Many of these visual indicators are hidden when someone is wearing a mask. You can’t see the shape of somebody’s lips or the position of the mouth. You don’t even know if they are frowning or smiling.

Mental Fatigue

Without that added input, it’s more difficult for your brain to compensate for the audio clues you aren’t receiving automatically. So mumbling is probably all you will hear. Even if your brain can, somehow, make sense of what was said, your brain will get tired.

Under regular circumstances, a continually compensating brain can cause considerable mental exhaustion, sometimes resulting in irritability or loss of memory. Your brain will become even more exhausted when everyone is wearing a mask (but keep it on because it’s essential for community protection).

Hearing Solutions

The pandemic is uncovering hearing loss by bringing these issues into focus. Hearing loss typically advances gradually over time and may not have been detected in other circumstances. In the early phases of hearing loss we normally don’t even detect it and frequently start raising the volume on our devices (you may not even know you’re doing it).

This is why coming in to see us on a regular basis is so important. Because of the kinds of screenings we do, we can identify problems with your hearing early, frequently before you observe it yourself.

If you’re having a tough time understanding what people are saying when they’re wearing a mask, this is especially true. We can help you discover strategies to help you navigate a masked world. Hearing aids, for example, can provide significant benefits, allowing you to recover a lot of your functional hearing range. Hearing aids will make it a lot easier to hear, and understand the voices behind the masks.

Keep Your Mask on

As the pandemic exposes hearing loss, it’s essential to remember you will need to keep your mask on. Masks save lives and are often mandated. The last thing we should do, no matter how tempting, is take off our mask.

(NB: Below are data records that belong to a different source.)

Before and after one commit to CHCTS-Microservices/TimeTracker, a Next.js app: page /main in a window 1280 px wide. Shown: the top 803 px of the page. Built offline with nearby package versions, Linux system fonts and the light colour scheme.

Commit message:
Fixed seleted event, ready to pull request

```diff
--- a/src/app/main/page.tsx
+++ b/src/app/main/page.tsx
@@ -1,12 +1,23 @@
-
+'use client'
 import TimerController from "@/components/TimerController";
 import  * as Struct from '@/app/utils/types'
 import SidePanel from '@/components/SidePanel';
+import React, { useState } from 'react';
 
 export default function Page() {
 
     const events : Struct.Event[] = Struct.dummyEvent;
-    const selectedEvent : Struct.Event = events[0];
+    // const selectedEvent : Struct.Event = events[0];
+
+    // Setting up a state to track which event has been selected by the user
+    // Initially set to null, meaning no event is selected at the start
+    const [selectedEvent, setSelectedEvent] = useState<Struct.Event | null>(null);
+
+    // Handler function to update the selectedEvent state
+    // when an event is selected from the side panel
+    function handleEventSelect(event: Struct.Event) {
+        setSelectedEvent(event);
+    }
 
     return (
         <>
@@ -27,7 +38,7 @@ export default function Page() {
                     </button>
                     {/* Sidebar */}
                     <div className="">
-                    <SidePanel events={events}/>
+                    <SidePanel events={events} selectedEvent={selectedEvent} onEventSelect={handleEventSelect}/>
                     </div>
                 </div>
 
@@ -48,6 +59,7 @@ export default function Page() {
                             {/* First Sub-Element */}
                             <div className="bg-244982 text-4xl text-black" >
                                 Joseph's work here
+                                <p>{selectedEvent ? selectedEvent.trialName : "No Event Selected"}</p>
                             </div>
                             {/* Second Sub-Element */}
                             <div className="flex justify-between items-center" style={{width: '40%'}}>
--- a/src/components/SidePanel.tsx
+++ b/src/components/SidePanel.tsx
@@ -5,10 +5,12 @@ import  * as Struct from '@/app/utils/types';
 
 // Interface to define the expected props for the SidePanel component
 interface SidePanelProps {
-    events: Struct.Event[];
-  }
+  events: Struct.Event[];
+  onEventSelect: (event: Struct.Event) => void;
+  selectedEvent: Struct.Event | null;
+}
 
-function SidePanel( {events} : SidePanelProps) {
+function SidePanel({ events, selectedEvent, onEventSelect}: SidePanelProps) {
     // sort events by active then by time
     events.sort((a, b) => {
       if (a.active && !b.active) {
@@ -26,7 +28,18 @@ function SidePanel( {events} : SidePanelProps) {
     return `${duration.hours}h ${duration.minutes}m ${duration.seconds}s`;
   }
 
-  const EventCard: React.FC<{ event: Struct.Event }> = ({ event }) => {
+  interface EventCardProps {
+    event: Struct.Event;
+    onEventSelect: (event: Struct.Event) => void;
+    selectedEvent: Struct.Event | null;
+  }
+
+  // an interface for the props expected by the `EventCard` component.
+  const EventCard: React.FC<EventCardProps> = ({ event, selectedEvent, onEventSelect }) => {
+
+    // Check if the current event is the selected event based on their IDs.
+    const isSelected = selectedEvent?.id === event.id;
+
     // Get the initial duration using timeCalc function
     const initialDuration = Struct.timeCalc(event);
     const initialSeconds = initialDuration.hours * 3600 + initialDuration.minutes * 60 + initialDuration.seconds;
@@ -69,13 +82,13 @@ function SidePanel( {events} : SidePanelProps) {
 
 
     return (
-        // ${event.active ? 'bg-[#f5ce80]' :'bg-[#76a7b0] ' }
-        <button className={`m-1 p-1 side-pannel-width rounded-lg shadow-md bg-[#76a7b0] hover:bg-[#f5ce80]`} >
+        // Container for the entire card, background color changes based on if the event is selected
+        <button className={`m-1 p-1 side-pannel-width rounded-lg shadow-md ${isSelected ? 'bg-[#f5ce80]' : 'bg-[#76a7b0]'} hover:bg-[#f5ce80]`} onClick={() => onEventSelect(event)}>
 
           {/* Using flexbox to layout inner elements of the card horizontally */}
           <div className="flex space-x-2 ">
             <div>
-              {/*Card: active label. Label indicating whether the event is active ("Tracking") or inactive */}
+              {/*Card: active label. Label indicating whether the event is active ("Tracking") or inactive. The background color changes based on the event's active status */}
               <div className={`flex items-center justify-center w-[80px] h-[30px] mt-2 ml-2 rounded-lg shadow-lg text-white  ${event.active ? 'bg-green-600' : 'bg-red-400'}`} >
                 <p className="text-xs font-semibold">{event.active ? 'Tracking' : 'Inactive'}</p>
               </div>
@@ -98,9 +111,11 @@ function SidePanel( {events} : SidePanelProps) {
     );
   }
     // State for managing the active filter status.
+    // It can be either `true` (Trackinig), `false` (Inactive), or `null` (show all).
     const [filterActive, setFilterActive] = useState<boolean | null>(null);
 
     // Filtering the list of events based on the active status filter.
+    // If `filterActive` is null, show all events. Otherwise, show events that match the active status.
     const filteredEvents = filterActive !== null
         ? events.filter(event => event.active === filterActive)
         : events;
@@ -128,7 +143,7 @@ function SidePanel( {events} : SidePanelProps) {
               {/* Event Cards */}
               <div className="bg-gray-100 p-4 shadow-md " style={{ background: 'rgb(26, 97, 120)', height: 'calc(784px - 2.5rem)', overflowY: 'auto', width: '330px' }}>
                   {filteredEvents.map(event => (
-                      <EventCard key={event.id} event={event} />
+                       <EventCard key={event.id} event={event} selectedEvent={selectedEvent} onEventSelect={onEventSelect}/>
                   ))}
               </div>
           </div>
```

So schedule an appointment with us, use your hearing aid, and leave your mask on. These efforts will inevitably improve your quality of life, and help keep you safe, as well.

The site information is for educational and informational purposes only and does not constitute medical advice. To receive personalized advice or treatment, schedule an appointment.